> **Material for the task**:
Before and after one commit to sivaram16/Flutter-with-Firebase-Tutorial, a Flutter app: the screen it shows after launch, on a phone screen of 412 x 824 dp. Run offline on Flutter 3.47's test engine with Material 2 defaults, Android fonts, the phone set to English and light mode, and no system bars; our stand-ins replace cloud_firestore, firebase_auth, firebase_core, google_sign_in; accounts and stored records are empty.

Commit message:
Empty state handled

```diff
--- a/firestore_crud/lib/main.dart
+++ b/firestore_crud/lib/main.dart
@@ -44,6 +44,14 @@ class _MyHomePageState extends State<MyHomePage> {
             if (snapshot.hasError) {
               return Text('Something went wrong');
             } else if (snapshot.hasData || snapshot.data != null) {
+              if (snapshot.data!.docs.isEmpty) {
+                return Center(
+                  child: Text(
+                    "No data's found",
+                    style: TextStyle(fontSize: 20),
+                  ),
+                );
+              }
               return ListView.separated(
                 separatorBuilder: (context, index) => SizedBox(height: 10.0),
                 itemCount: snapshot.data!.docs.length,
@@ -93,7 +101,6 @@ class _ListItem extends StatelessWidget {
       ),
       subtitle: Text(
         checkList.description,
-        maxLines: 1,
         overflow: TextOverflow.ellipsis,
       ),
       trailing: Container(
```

> **Problem description**: Character for character, output the whole material above.

> **Solution below**:
Before and after one commit to sivaram16/Flutter-with-Firebase-Tutorial, a Flutter app: the screen it shows after launch, on a phone screen of 412 x 824 dp. Run offline on Flutter 3.47's test engine with Material 2 defaults, Android fonts, the phone set to English and light mode, and no system bars; our stand-ins replace cloud_firestore, firebase_auth, firebase_core, google_sign_in; accounts and stored records are empty.

Commit message:
Empty state handled

```diff
--- a/firestore_crud/lib/main.dart
+++ b/firestore_crud/lib/main.dart
@@ -44,6 +44,14 @@ class _MyHomePageState extends State<MyHomePage> {
             if (snapshot.hasError) {
               return Text('Something went wrong');
             } else if (snapshot.hasData || snapshot.data != null) {
+              if (snapshot.data!.docs.isEmpty) {
+                return Center(
+                  child: Text(
+                    "No data's found",
+                    style: TextStyle(fontSize: 20),
+                  ),
+                );
+              }
               return ListView.separated(
                 separatorBuilder: (context, index) => SizedBox(height: 10.0),
                 itemCount: snapshot.data!.docs.length,
@@ -93,7 +101,6 @@ class _ListItem extends StatelessWidget {
       ),
       subtitle: Text(
         checkList.description,
-        maxLines: 1,
         overflow: TextOverflow.ellipsis,
       ),
       trailing: Container(
```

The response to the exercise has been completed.